**Exercise goal**
Here is the listing. Print it exactly.

**Record extracts**

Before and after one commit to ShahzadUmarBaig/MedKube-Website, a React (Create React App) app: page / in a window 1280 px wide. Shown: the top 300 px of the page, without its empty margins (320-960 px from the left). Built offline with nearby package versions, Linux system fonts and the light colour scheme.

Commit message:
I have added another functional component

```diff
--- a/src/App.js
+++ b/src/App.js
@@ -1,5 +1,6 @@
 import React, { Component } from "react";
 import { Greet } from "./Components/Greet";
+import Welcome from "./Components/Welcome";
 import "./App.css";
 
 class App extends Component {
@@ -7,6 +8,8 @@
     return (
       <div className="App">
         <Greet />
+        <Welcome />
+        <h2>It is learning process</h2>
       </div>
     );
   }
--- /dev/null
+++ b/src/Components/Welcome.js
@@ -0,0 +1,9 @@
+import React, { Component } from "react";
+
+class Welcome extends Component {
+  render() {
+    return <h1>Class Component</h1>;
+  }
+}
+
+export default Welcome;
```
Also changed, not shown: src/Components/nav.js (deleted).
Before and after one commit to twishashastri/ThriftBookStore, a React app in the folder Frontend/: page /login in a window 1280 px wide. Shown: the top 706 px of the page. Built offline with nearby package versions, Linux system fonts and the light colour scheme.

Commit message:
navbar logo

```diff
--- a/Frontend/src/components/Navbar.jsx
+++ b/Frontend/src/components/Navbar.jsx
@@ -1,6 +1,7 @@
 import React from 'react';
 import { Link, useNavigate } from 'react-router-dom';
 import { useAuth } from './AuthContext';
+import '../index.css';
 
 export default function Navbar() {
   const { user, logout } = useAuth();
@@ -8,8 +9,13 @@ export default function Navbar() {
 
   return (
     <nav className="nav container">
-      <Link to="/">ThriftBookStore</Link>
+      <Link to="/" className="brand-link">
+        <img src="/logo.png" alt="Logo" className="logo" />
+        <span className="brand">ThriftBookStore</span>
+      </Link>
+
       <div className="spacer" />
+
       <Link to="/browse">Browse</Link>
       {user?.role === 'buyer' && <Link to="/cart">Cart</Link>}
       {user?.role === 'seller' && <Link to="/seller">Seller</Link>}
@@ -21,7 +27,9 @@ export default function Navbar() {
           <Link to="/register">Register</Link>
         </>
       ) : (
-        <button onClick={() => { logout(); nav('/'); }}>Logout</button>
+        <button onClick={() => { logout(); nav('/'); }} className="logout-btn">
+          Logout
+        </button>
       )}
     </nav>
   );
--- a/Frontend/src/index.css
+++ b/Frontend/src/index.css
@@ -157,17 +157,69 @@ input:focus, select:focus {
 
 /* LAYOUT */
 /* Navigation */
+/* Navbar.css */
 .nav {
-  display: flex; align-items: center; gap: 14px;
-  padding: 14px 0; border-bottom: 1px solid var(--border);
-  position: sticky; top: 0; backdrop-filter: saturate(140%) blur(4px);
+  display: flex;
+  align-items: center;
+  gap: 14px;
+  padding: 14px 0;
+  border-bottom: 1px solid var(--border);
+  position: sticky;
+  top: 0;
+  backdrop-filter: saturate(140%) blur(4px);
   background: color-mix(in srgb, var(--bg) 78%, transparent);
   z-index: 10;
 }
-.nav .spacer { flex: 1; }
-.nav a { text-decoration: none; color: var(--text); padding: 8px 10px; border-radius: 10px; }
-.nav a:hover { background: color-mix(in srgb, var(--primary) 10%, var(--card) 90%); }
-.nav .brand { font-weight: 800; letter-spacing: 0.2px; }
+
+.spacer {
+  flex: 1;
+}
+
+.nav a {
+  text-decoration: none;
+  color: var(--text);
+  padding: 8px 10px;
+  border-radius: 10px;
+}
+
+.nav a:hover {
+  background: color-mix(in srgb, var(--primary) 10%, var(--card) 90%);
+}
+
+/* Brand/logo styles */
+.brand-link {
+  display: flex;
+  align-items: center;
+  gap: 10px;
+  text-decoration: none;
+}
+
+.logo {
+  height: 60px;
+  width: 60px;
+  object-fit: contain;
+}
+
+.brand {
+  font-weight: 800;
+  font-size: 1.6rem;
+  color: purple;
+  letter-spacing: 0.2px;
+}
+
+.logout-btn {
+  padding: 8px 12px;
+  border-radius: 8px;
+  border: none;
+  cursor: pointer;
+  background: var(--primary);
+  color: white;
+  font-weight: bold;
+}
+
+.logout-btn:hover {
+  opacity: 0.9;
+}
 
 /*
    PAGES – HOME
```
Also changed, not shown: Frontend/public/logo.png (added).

**Final answer**
Before and after one commit to ShahzadUmarBaig/MedKube-Website, a React (Create React App) app: page / in a window 1280 px wide. Shown: the top 300 px of the page, without its empty margins (320-960 px from the left). Built offline with nearby package versions, Linux system fonts and the light colour scheme.

Commit message:
I have added another functional component

```diff
--- a/src/App.js
+++ b/src/App.js
@@ -1,5 +1,6 @@
 import React, { Component } from "react";
 import { Greet } from "./Components/Greet";
+import Welcome from "./Components/Welcome";
 import "./App.css";
 
 class App extends Component {
@@ -7,6 +8,8 @@
     return (
       <div className="App">
         <Greet />
+        <Welcome />
+        <h2>It is learning process</h2>
       </div>
     );
   }
--- /dev/null
+++ b/src/Components/Welcome.js
@@ -0,0 +1,9 @@
+import React, { Component } from "react";
+
+class Welcome extends Component {
+  render() {
+    return <h1>Class Component</h1>;
+  }
+}
+
+export default Welcome;
```
Also changed, not shown: src/Components/nav.js (deleted).
Before and after one commit to twishashastri/ThriftBookStore, a React app in the folder Frontend/: page /login in a window 1280 px wide. Shown: the top 706 px of the page. Built offline with nearby package versions, Linux system fonts and the light colour scheme.

Commit message:
navbar logo

```diff
--- a/Frontend/src/components/Navbar.jsx
+++ b/Frontend/src/components/Navbar.jsx
@@ -1,6 +1,7 @@
 import React from 'react';
 import { Link, useNavigate } from 'react-router-dom';
 import { useAuth } from './AuthContext';
+import '../index.css';
 
 export default function Navbar() {
   const { user, logout } = useAuth();
@@ -8,8 +9,13 @@ export default function Navbar() {
 
   return (
     <nav className="nav container">
-      <Link to="/">ThriftBookStore</Link>
+      <Link to="/" className="brand-link">
+        <img src="/logo.png" alt="Logo" className="logo" />
+        <span className="brand">ThriftBookStore</span>
+      </Link>
+
       <div className="spacer" />
+
       <Link to="/browse">Browse</Link>
       {user?.role === 'buyer' && <Link to="/cart">Cart</Link>}
       {user?.role === 'seller' && <Link to="/seller">Seller</Link>}
@@ -21,7 +27,9 @@ export default function Navbar() {
           <Link to="/register">Register</Link>
         </>
       ) : (
-        <button onClick={() => { logout(); nav('/'); }}>Logout</button>
+        <button onClick={() => { logout(); nav('/'); }} className="logout-btn">
+          Logout
+        </button>
       )}
     </nav>
   );
--- a/Frontend/src/index.css
+++ b/Frontend/src/index.css
@@ -157,17 +157,69 @@ input:focus, select:focus {
 
 /* LAYOUT */
 /* Navigation */
+/* Navbar.css */
 .nav {
-  display: flex; align-items: center; gap: 14px;
-  padding: 14px 0; border-bottom: 1px solid var(--border);
-  position: sticky; top: 0; backdrop-filter: saturate(140%) blur(4px);
+  display: flex;
+  align-items: center;
+  gap: 14px;
+  padding: 14px 0;
+  border-bottom: 1px solid var(--border);
+  position: sticky;
+  top: 0;
+  backdrop-filter: saturate(140%) blur(4px);
   background: color-mix(in srgb, var(--bg) 78%, transparent);
   z-index: 10;
 }
-.nav .spacer { flex: 1; }
-.nav a { text-decoration: none; color: var(--text); padding: 8px 10px; border-radius: 10px; }
-.nav a:hover { background: color-mix(in srgb, var(--primary) 10%, var(--card) 90%); }
-.nav .brand { font-weight: 800; letter-spacing: 0.2px; }
+
+.spacer {
+  flex: 1;
+}
+
+.nav a {
+  text-decoration: none;
+  color: var(--text);
+  padding: 8px 10px;
+  border-radius: 10px;
+}
+
+.nav a:hover {
+  background: color-mix(in srgb, var(--primary) 10%, var(--card) 90%);
+}
+
+/* Brand/logo styles */
+.brand-link {
+  display: flex;
+  align-items: center;
+  gap: 10px;
+  text-decoration: none;
+}
+
+.logo {
+  height: 60px;
+  width: 60px;
+  object-fit: contain;
+}
+
+.brand {
+  font-weight: 800;
+  font-size: 1.6rem;
+  color: purple;
+  letter-spacing: 0.2px;
+}
+
+.logout-btn {
+  padding: 8px 12px;
+  border-radius: 8px;
+  border: none;
+  cursor: pointer;
+  background: var(--primary);
+  color: white;
+  font-weight: bold;
+}
+
+.logout-btn:hover {
+  opacity: 0.9;
+}
 
 /*
    PAGES – HOME
```
Also changed, not shown: Frontend/public/logo.png (added).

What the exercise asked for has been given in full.